Reality - Not necessarily. Getting enough calcium in your diet is recommended, especially for people at risk for osteoporosis, but it won’t prevent osteoporosis or even stop it from getting worse, necessarily. Insufficient calcium is called a "risk factor". In any case, a person’s maximum bone density is reached in early adulthood, so much of the critical calcium consumption years are during childhood and adolescence. That doesn’t mean older people don’t still need calcium, but don’t expect it to do wonders.
Myth - It is a woman’s disease. Men are at low risk.
Reality - More women get osteoporosis than men, and all other things being equal a woman has a higher risk than a man of the same age. But plenty of men get osteoporosis. In the United States alone, an estimated 2 million men have it. It is not unmasculine to get osteoporosis.
Myth - Broken bones, although not desirable or fun, are a normal part of life and nothing to be particularly feared. I broke my arm when I was a kid and after a couple months in a cast I was good as new.
Reality - Kids are still growing and their bones tend to heal faster than those of adults. Young adults can recover from simple broken bones much faster and more fully than the elderly can. Further, the type of breaks associated with osteoporosis are complex, like splintering of bone, not clean breaks.
Myth - If I put on weight as I get older, I’ll cut my risk for osteoporosis.
Reality - No. It is true that heavier people – big-boned people – are less likely to get osteoporosis than small-framed people. But those body types are established early in life. Most of us put on body fat as we move into middle age, but those weight gains don’t make your bones thicker or stronger at that point in life.

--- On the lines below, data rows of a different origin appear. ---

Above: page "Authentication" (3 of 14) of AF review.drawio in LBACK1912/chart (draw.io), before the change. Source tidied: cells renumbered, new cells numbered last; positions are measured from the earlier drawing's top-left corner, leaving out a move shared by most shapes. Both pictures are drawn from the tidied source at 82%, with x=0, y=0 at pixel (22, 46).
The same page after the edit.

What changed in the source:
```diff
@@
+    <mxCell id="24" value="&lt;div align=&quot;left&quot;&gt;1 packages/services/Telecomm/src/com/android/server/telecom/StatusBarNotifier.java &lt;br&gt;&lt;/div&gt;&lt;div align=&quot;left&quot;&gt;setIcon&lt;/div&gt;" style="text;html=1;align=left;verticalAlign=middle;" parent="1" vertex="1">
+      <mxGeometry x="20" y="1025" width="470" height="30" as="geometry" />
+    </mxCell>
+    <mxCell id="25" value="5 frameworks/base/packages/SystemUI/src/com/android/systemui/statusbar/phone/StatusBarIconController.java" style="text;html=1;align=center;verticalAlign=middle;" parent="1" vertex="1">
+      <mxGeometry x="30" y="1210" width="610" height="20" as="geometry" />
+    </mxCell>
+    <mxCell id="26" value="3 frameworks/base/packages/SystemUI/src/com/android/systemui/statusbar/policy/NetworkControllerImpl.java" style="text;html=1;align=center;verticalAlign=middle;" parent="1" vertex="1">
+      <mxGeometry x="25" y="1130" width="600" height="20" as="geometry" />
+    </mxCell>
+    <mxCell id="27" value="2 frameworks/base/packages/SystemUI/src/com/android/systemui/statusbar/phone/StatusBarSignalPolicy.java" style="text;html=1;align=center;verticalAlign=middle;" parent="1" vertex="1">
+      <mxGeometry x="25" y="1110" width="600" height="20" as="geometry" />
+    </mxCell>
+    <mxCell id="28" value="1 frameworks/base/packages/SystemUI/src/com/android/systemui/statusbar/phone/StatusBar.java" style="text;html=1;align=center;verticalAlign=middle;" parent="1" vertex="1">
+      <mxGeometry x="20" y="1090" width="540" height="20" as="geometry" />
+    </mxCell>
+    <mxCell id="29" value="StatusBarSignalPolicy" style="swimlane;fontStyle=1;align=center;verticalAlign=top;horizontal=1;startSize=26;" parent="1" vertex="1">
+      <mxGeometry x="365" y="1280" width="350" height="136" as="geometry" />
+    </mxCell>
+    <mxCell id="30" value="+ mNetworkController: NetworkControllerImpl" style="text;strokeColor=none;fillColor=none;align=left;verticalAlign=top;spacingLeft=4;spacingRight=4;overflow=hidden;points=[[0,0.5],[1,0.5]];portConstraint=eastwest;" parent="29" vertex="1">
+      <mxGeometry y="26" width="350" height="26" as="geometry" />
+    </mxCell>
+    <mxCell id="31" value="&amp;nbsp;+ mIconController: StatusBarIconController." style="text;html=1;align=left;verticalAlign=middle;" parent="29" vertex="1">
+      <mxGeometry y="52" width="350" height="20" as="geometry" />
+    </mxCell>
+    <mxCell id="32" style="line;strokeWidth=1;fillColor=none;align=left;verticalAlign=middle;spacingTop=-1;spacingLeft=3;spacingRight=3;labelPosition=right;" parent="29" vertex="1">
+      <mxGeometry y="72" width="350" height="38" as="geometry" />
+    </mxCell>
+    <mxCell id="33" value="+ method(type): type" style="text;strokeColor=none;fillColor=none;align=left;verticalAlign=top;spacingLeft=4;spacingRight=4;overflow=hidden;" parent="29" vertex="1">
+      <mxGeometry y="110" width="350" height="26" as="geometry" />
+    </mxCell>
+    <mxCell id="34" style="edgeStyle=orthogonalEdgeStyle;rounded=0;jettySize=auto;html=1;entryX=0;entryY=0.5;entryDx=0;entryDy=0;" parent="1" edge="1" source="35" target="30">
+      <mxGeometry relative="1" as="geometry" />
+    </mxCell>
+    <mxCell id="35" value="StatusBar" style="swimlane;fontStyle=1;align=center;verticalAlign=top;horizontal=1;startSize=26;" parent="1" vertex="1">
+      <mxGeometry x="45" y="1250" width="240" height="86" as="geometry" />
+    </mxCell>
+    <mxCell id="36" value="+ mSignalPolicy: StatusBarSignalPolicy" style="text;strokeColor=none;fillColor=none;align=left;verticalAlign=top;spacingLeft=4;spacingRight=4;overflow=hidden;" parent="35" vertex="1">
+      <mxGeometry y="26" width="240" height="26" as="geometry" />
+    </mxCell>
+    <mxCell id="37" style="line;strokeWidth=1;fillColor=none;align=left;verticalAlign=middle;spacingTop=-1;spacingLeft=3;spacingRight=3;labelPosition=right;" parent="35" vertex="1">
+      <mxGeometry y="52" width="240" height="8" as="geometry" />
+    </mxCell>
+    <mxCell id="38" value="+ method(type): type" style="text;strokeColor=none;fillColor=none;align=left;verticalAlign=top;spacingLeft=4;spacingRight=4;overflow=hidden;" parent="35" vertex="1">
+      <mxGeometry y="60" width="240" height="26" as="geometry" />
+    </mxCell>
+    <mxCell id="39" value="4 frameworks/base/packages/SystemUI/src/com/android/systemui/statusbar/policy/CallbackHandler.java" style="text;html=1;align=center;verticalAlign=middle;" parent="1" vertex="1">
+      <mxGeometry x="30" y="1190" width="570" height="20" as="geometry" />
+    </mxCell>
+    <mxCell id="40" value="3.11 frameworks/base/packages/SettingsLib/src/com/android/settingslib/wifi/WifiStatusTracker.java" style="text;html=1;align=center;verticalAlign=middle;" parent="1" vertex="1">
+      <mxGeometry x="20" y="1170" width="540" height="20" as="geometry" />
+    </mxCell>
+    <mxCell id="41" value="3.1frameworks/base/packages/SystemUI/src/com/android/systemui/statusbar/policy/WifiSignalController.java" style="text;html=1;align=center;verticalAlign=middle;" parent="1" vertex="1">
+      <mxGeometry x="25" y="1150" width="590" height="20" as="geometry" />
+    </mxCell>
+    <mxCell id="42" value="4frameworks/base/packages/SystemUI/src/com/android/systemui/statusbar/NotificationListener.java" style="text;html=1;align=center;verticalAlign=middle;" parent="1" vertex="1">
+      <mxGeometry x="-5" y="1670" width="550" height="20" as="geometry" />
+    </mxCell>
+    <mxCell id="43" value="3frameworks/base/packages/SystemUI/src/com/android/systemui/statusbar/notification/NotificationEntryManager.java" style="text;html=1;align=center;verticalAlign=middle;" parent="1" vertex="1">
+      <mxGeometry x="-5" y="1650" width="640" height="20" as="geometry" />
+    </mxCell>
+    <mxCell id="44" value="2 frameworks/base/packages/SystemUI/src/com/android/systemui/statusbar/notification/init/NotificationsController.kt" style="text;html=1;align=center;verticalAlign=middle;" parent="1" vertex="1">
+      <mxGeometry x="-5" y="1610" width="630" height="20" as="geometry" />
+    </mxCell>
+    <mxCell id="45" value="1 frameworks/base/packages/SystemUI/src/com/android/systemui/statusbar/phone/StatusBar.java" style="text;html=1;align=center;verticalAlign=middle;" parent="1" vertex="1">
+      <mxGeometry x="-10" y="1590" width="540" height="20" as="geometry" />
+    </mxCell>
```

Myth - Treatment for osteoporosis will make me more masculine or more feminine.
Reality - No. It used to be that estrogen supplements were part of an osteoporosis prevention and treatment regimen, but they are no longer used for that purpose. In any case, those supplements did not make you more feminine in any meaningful sense. Selective estrogen receptor modulators (SERMs) are finding some use in osteoporosis treatment and selective androgen receptor modulators (SARMs) are on the horizon for future therapies, but they don’t really make you significantly more masculine or feminine either.